11/16. The Senate approved the conference report on HR 2862, the "Departments of Commerce and Justice, Science, and Related Agencies Appropriations Act, 2006", by a vote of 94-5. See, Senate Roll Call No. 329. The House approved this conference report on November 9, 2005, by a vote of 397-19. See, House Roll Call No. 581.
11/16. The House approved HR 1036, an untitled bill that makes technical corrections and changes to provisions of the Copyright Act regarding copyright royalty judges, and proceedings before copyright royalty judges. The bill is sponsored by Rep. Lamar Smith (R-TX) and Rep. Howard Berman (D-CA). The Senate has yet to approve this bill.

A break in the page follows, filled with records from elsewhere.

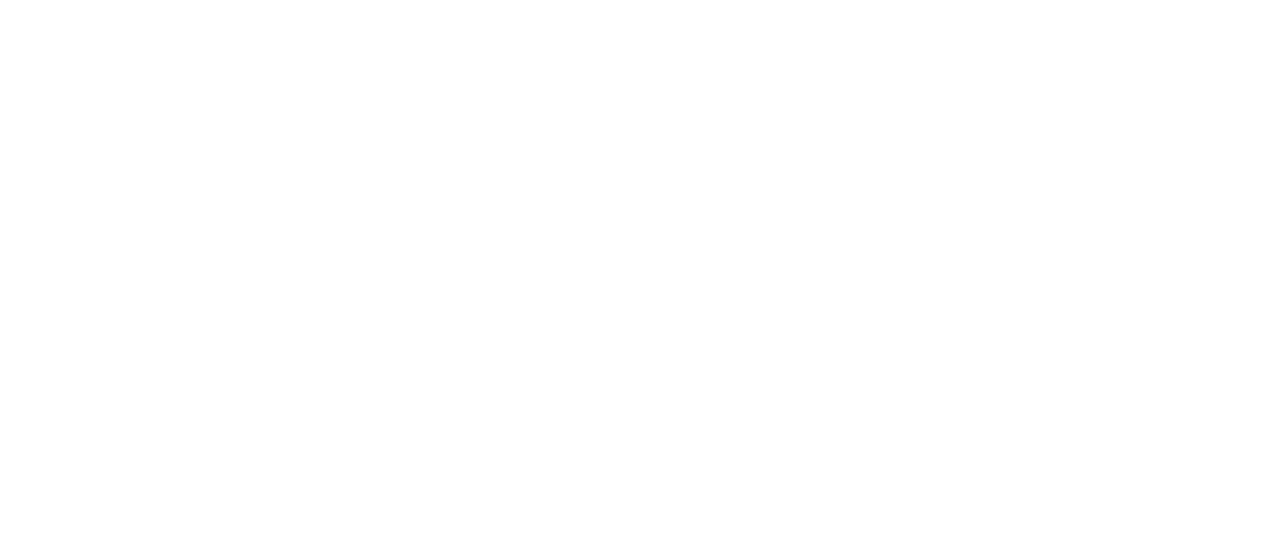
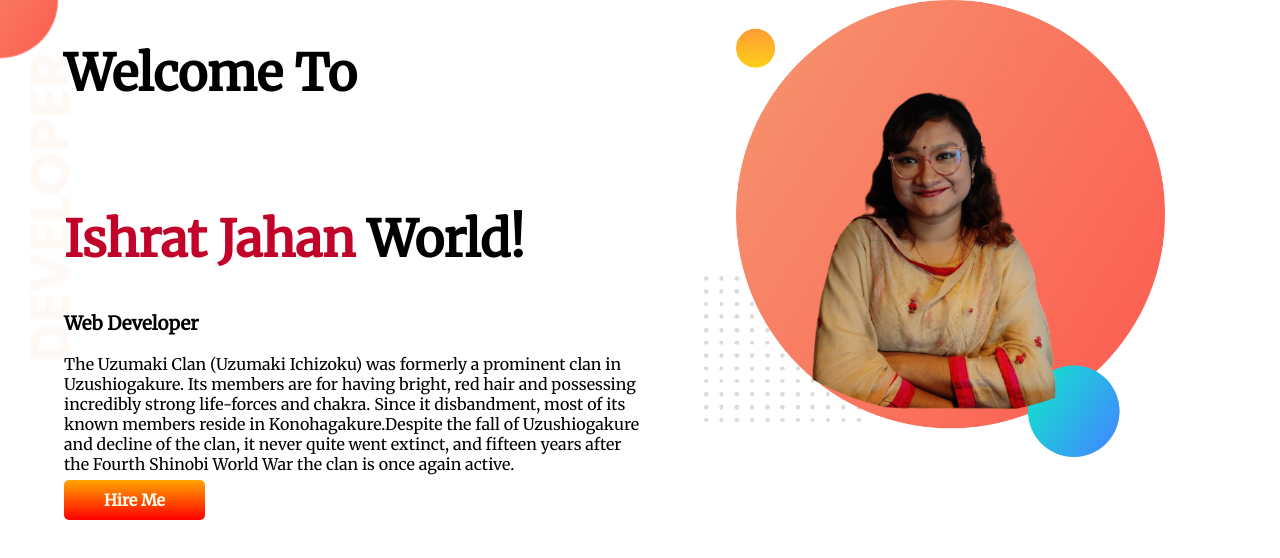
Before and after one commit to i-j-esha/developer-portfolio, a plain HTML site: page index.html in a window 1280 px wide. Drawn offline with Linux system fonts and the light colour scheme.

Commit message:
top-banner added

```diff
--- a/index.html
+++ b/index.html
@@ -1,13 +1,36 @@
 <!DOCTYPE html>
 <html lang="en">
+
 <head>
     <meta charset="UTF-8">
     <meta http-equiv="X-UA-Compatible" content="IE=edge">
     <meta name="viewport" content="width=device-width, initial-scale=1.0">
     <title>Esha Portfolio</title>
+    <link rel="preconnect" href="https://fonts.googleapis.com">
+    <link rel="preconnect" href="https://fonts.gstatic.com" crossorigin>
+    <link href="https://fonts.googleapis.com/css2?family=Merriweather&display=swap" rel="stylesheet">
     <link rel="stylesheet" href="style.css">
 </head>
+
 <body>
+    <section class="top-banner">
+        <div class="half-width">
+            <h1>Welcome To </h1><br>
+            <h1><span class="h">Ishrat Jahan</span> World!</h1>
+            <h3>Web Developer</h3>
+            <p>The Uzumaki Clan (Uzumaki Ichizoku) was formerly a prominent clan in Uzushiogakure. Its members are for
+                having bright, red hair and possessing incredibly strong life-forces and chakra. Since it disbandment,
+                most of its known members reside in Konohagakure.Despite the fall of Uzushiogakure and decline of the
+                clan, it never quite went extinct, and fifteen years after the Fourth Shinobi World War the clan is once
+                again active.</p>
+            <a class="link-button" target="_blank" href="https://naruto.fandom.com/wiki/Uzumaki_Clan">Hire Me</a>
+        </div>
+
+        <div class="half-width">
+            <img src="images/my-bg.png" alt="">
+        </div>
+    </section>
 
 </body>
+
 </html>
--- a/style.css
+++ b/style.css
@@ -0,0 +1,32 @@
+body{
+    font-family: 'Merriweather', serif;
+    margin: 0;
+}
+h1{
+    font-size: 50px;
+}
+.h{
+    color: rgb(194, 3, 41);
+}
+section{
+    display: flex;
+}
+.half-width{
+    width: 50%;
+    padding-left: 5%;
+}
+.half-width img{
+    width: 80%
+}
+.link-button{
+    text-decoration: none;
+    background-image:linear-gradient(orange, red);
+    color: ivory;
+    font-weight: 700;
+    padding: 10px 40px;
+    border-radius: 5px;
+}
+.top-banner{
+    background-image: url(images/top-banner.png);
+    background-repeat: no-repeat;
+}
```
Also changed, not shown: images/dream-bg.png (added), images/exp-bg.png (added), images/jhankar.png (added), images/jhankar2.png (added), images/my-bg.png (added), images/my-bg2.png (added), images/top-banner.png (added), 7 other files.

11/16. The U.S. Court of Appeals (8thCir) issued its opinion [6 pages in PDF] in Allsup v. Advantage 2000 Consultants, a case involving a claim of false advertising in violation of 15 U.S.C. § 1125(a)(1)(B). The Court of Appeals affirmed the District Court's grant of summary judgment to the defendant. The District Court also granted summary judgment on a claim of reverse passing off in violation of 15 U.S.C. § 1125(a)(1)(A). The plaintiff did not appeal on that issue. See, 15 U.S.C. § 1125. This case is Allsup, Inc. v. Advantage 2000 Consultants, Inc., et al., U.S. Court of Appeals for the 8th Circuit, App. Ct. No. 04-3376, an appeal from the U.S. District Court for the Eastern District of Missouri, Judge Jean Hamilton presiding.
11/16. Scott Hammond, Deputy Assistant Attorney General for Criminal Enforcement in the Department of Justice's (DOJ) Antitrust Division, gave a speech in Washington DC titled "An Update of the Antitrust Division's Criminal Enforcement Program".
11/16. The Department of Justice's (DOJ) Antitrust Division announced that it has closed its investigation of NASDAQ's proposed acquisition of Instinet Group. See, DOJ release.
Go to News from November 11-15, 2005.